THE wind, that beats the mountain, blows
And me this knowledge bolder made,
'Tis strange that those we lean on most, Those in whose laps our limbs are nursed,
Fall into shadow, soonest lost:
Those we love first are taken first.
God gives us love.
Something to love
He lends us; but, when love is grown
To ripeness, that on which it throve
He will not smile.
Once more. Empty before us.
This is the curse of time. Alas!
In grief I am not all unlearned;
One went, who never hath returned.
not speak to me
Two years his chair is seen
Without whose life I had not been.
Your loss is rarer; for this star
Rose with you through a little arc Of heaven, nor having wandered far, Shot on the sudden into dark.
I knew your brother: his mute dust
I honor, and his living worth: A man more pure and bold and just Was never born into the earth.
I have not looked upon you nigh,
Since that dear soul hath fallen asleep.
Great Nature is more wise than I:
I will not tell you not to weep.
And though my own eyes fill with dew, Drawn from the spirit through the brain,
I will not even preach to you,
'Weep, weeping dulls the inward pain.”
Let Grief be her own mistress still.
She loveth her own anguish deep
More than much pleasure. Let her will
to weep or not to weep.
I will not say "God's ordinance
Of Death is blown in every wind;"
For that is not a common chance

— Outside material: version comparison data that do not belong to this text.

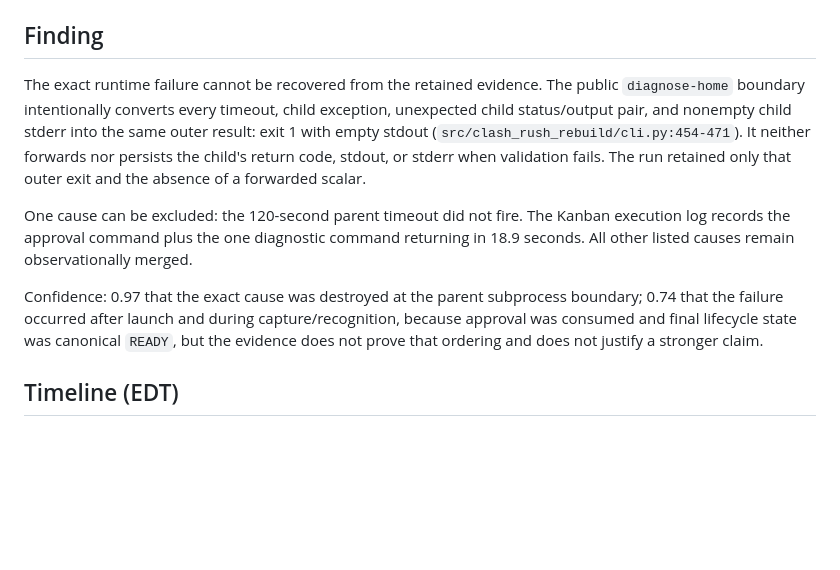
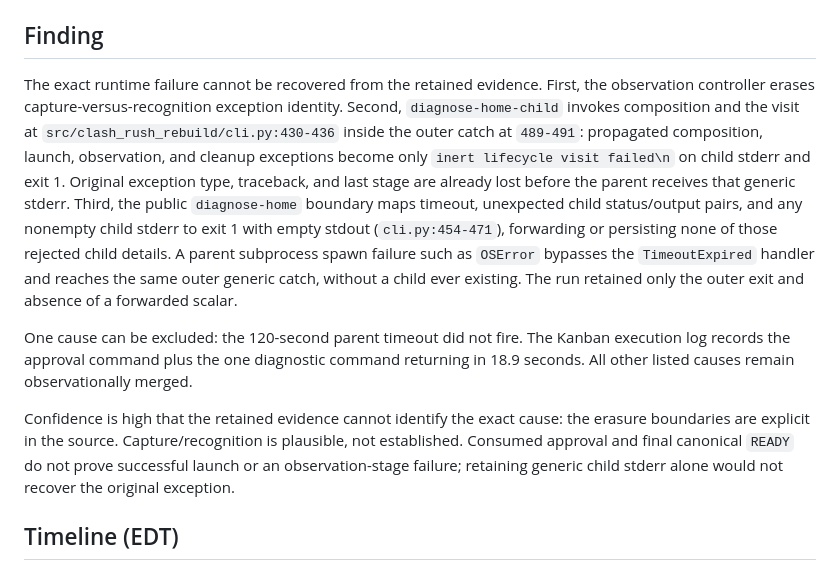
Before and after one commit to merlins-grimoire/clashrush, a Markdown page: research/no-scalar-diagnostic-r11d.md, the part around one of its changes. Drawn GitHub-style; blank space fills up the shorter version.

```diff
--- a/research/no-scalar-diagnostic-r11d.md
+++ b/research/no-scalar-diagnostic-r11d.md
@@ -4,11 +4,11 @@ Status: static investigation only. Candidate: commit `d64b0fe0d6d18ab338afa7e9df
 
 ## Finding
 
-The exact runtime failure cannot be recovered from the retained evidence. The public `diagnose-home` boundary intentionally converts every timeout, child exception, unexpected child status/output pair, and nonempty child stderr into the same outer result: exit 1 with empty stdout (`src/clash_rush_rebuild/cli.py:454-471`). It neither forwards nor persists the child's return code, stdout, or stderr when validation fails. The run retained only that outer exit and the absence of a forwarded scalar.
+The exact runtime failure cannot be recovered from the retained evidence. First, the observation controller erases capture-versus-recognition exception identity. Second, `diagnose-home-child` invokes composition and the visit at `src/clash_rush_rebuild/cli.py:430-436` inside the outer catch at `489-491`: propagated composition, launch, observation, and cleanup exceptions become only `inert lifecycle visit failed\n` on child stderr and exit 1. Original exception type, traceback, and last stage are already lost before the parent receives that generic stderr. Third, the public `diagnose-home` boundary maps timeout, unexpected child status/output pairs, and any nonempty child stderr to exit 1 with empty stdout (`cli.py:454-471`), forwarding or persisting none of those rejected child details. A parent subprocess spawn failure such as `OSError` bypasses the `TimeoutExpired` handler and reaches the same outer generic catch, without a child ever existing. The run retained only the outer exit and absence of a forwarded scalar.
 
 One cause can be excluded: the 120-second parent timeout did not fire. The Kanban execution log records the approval command plus the one diagnostic command returning in 18.9 seconds. All other listed causes remain observationally merged.
 
-Confidence: 0.97 that the exact cause was destroyed at the parent subprocess boundary; 0.74 that the failure occurred after launch and during capture/recognition, because approval was consumed and final lifecycle state was canonical `READY`, but the evidence does not prove that ordering and does not justify a stronger claim.
+Confidence is high that the retained evidence cannot identify the exact cause: the erasure boundaries are explicit in the source. Capture/recognition is plausible, not established. Consumed approval and final canonical `READY` do not prove successful launch or an observation-stage failure; retaining generic child stderr alone would not recover the original exception.
 
 ## Timeline (EDT)
 
```
Also changed, not shown: other parts of research/no-scalar-diagnostic-r11d.md (+8 -7 lines).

That takes away a noble mind.
His memory long will live alone
In all our hearts, as mournful light
Memory standing near
Cast down her eyes, and in her throat
Her voice seemed distant, and a tear
I wrote I know not what. In truth,
How should I soothe you anyway, Who miss the brother of your youth? Yet something I did wish to say:
For he too was a friend to me:
Both are my friends, and my true breast
Bleedeth for both; yet it may be
That only silence suiteth best.
Words weaker than your grief would make Grief more. 'T were better I should cease Although myself could almost take
The place of him that sleeps in peace :
Sleep sweetly, tender heart, in peace:
While the stars burn, the moons increase,
Sleep till the end, true soul and sweet.
Nothing comes to thee new or strange. Sleep full of rest from head to feet;
Lie still, dry dust, secure of change.